computer thiefWow!  Were we ever reminded recently of the importance of having a disciplined work environment and a good business disruption plan.  This, of course, speaks to all professional communicators of the importance of having a crisis communications plan in place.

I came to the office recently and realized we had been broken into.  That’s right, burgled!  Several other offices in our building were hit.  We lost seven laptops. 

After the initial feeling of violation and anger, we immediately focused on ensuring that client information (at the core of what we do) was secure and our work on their behalf could continue.

Because of having good systems, good IT support and disciplined, responsible colleagues, we hardly missed a beat.  Several of our guys with very active client projects were up and running in about 2 hours.  The rest of us had new computers with 24 hours.  In between, we worked off of blackberrys and borrowed laptops with temporary access to our server.

The whole experience, though, reminds me to remind our team and our clients of the importance of advanced planning, disciplined execution and having good systems in place so when the crisis hits – AND IT WILL! – disruption is minimized.

I’ll be spending some time posting about crisis comms. in the coming month and just wanted to start this focus by sharing our own horrible experience. 

Of course, it could have been worse.  No one was here when the bad guy came so no one was hurt.  The server was secured and all data protected and backed-up.  The thief was surgically efficient (only laptops, power cords and a few laptop cases were stolen) and no other damage was done.

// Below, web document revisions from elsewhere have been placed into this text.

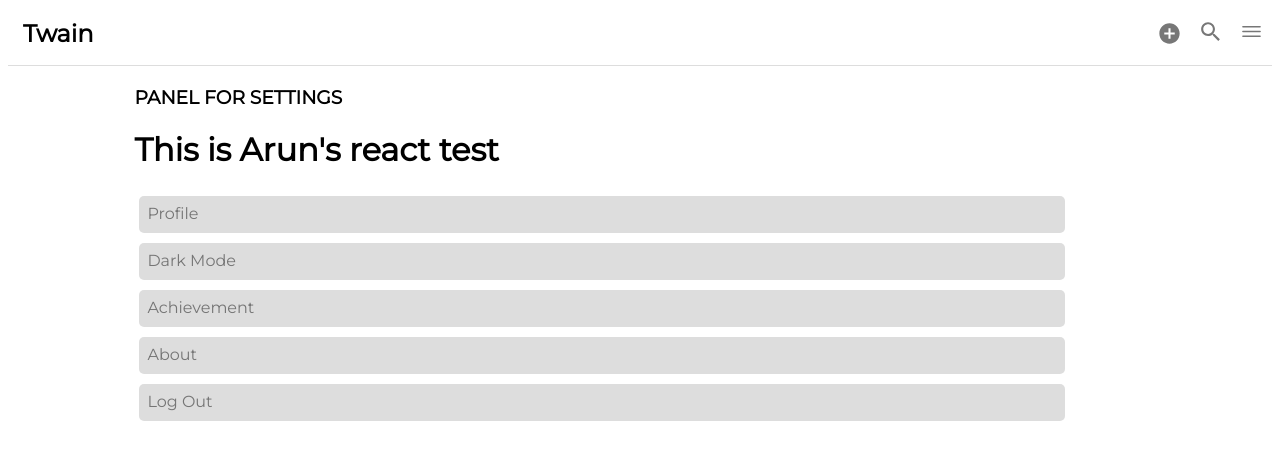
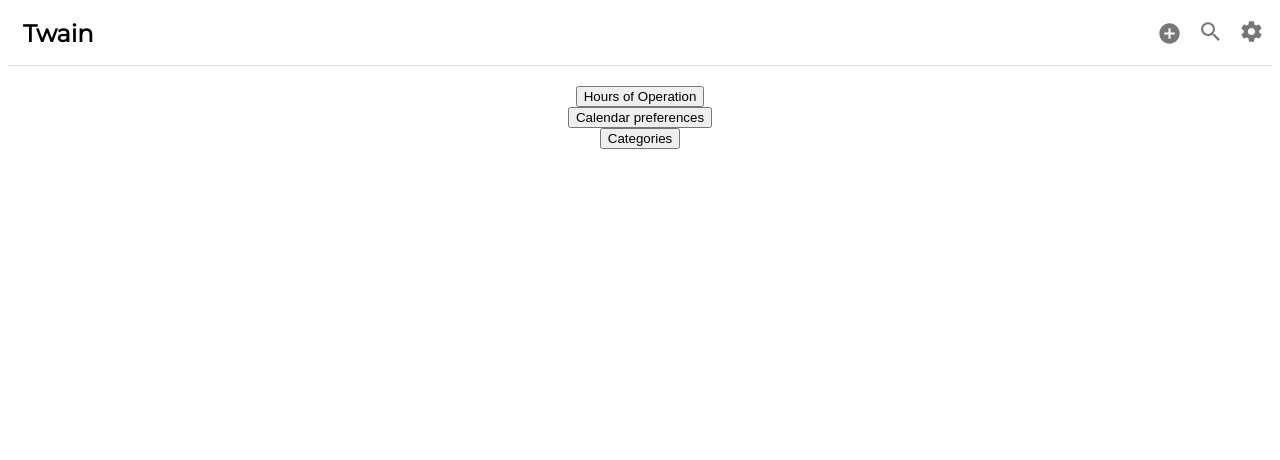
Before and after one commit to ucladevx/twain-extension, a React (Create React App) app: page /settings in a window 1280 px wide. Shown: the top 460 px of the page. Built offline with nearby package versions, Linux system fonts and the light colour scheme; the HTML template or start-up script is replaced by a standard one.

Commit message:
Arun's Week 7 Drop Down Changes and Svg Additions

```diff
--- a/src/components/containers/Nav.js
+++ b/src/components/containers/Nav.js
@@ -1,8 +1,15 @@
-import React from 'react';
+import React, {useState} from 'react';
 import { Link } from 'react-router-dom';
 import styled from 'styled-components';
 
 import Icon from '../presentational/styled/Icon';
+
+const Row = styled.div`
+  display: flex;
+  align-items: center;
+  justify-content: ${(props) =>
+    props.spaceBetween ? 'space-between' : 'flex-start'};
+`;
 
 const Nav = styled.nav`
   height: 63px;
@@ -19,7 +26,45 @@ const Header = styled.h1`
   margin-right: auto;
 `;
 
+const StyledLink = styled(Link)`
+    display: flex;    //left to right
+    align-items: center;
+    justify-content: flex-start;
+  text-decoration: none;
+  font-size: 14px;
+  font:'Roboto';
+  color: #000;
+  border-bottom: 2px solid #ddd;
+
+  & p {
+    margin: 10px;
+    margin-right: auto; //text and right arrow icon
+  }
+`;
+
+const Dropdown = styled.div`
+  & .content {
+    position: absolute;
+    visibility: ${props => props.closed ? 'hidden' : 'visible'};
+    opacity: ${props => props.closed ? 0 : 1}
+    margin-left: -34%;
+    margin-top: 9px;
+    background-color: #fff;
+    border: 2px solid #ddd;
+    border-radius: 4px;
+    color: #000;
+    transition: opacity 1s ease;
+  }
+
+  // &:hover .content {
+  //   visibility: visible;
+  //   height: auto;
+  // }
+`;
+
 const Navbar = ({ onAdd }) => {
+  const [closed, setClosed] = useState(true);
+
   return (
     <Nav>
       <Header>Twain</Header>
@@ -28,9 +73,32 @@ const Navbar = ({ onAdd }) => {
       <Link to="/tasklist">
         <Icon src="search.svg" alt="Search" />
       </Link>
-      <Link to="/login">
-        <Icon src="menu.svg" alt="Menu" />
-      </Link>
+
+
+
+      <Dropdown closed={closed} onClick={()=>setClosed(!closed)}>
+        <Icon src="settings.svg" alt="Menu" />
+
+
+      <div className="content">
+
+        <StyledLink to="/settings" >
+        <img style={{width:'20px', padding: '10px'}} src="settings.svg"/>
+          <p>Settings</p>
+          <img style={{width:'20px', padding: '10px', marginLeft: '30px'}} src="arrow-right.svg"/>
+          </StyledLink>
+
+        <StyledLink to="/login" >
+        <img style={{width:'20px', padding: '10px'}} src="help.svg"/>
+          <p>Help</p>
+        <img style={{width:'20px', padding: '10px', marginLeft: '30px'}} src="arrow-right.svg"/>
+        </StyledLink>
+
+        <button style={{color: '#5187ED', border: 'none', font:'Roboto', fontSize:'17px', padding: '10px'}}>Log out</button>
+
+      </div>
+
+      </Dropdown>
     </Nav>
   );
 };
--- a/src/components/containers/Settings.js
+++ b/src/components/containers/Settings.js
@@ -1,28 +1,22 @@
 import React from 'react';
-import styled from 'styled-components';
+import Navbar from '../containers/Nav';
+import { placeholder } from '@babel/types';
 
-import Navbar from '../containers/Nav';
-import Input from '../presentational/styled/Input';
 
-const Wrapper = styled.div`
-  text-align: left;
-  width: 80%;
-  margin: auto;
-`;
 
 const Settings = () => {
   return (
     <div>
       <Navbar />
-      <Wrapper>
-        <h3>PANEL FOR SETTINGS</h3>
-        <h1>This is Arun's react test</h1>
-        <Input placeholder="Profile" />
-        <Input placeholder="Dark Mode" />
-        <Input placeholder="Achievement" />
-        <Input placeholder="About" />
-        <Input placeholder="Log Out" />
-      </Wrapper>
+
+      <button>Hours of Operation</button>
+      <br></br>
+      <button>Calendar preferences</button>
+      <br></br>
+      <button>Categories</button>
+      <br></br>
+
+
     </div>
   );
 };
```
Also changed, not shown: public/help.svg (added), public/settings.svg.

We were lucky.  We were also prepared with good systems and good support in place. 

Oh yeah, we quickly let our clients know what had happened and that all information was secure and saved to our server and not stored on our laptops.  We certainly didn’t want them to hear about our break-in from some other source and, then, be left wondering if they had been compromised.  That would not be putting the client first.  We needed to retain their trust and confidence in us.  We need to manage our own corporate reputation.

More on that in coming posts.

Anxious to read your thoughts and suggestions.

Post by Nick Vehr – 7.17.09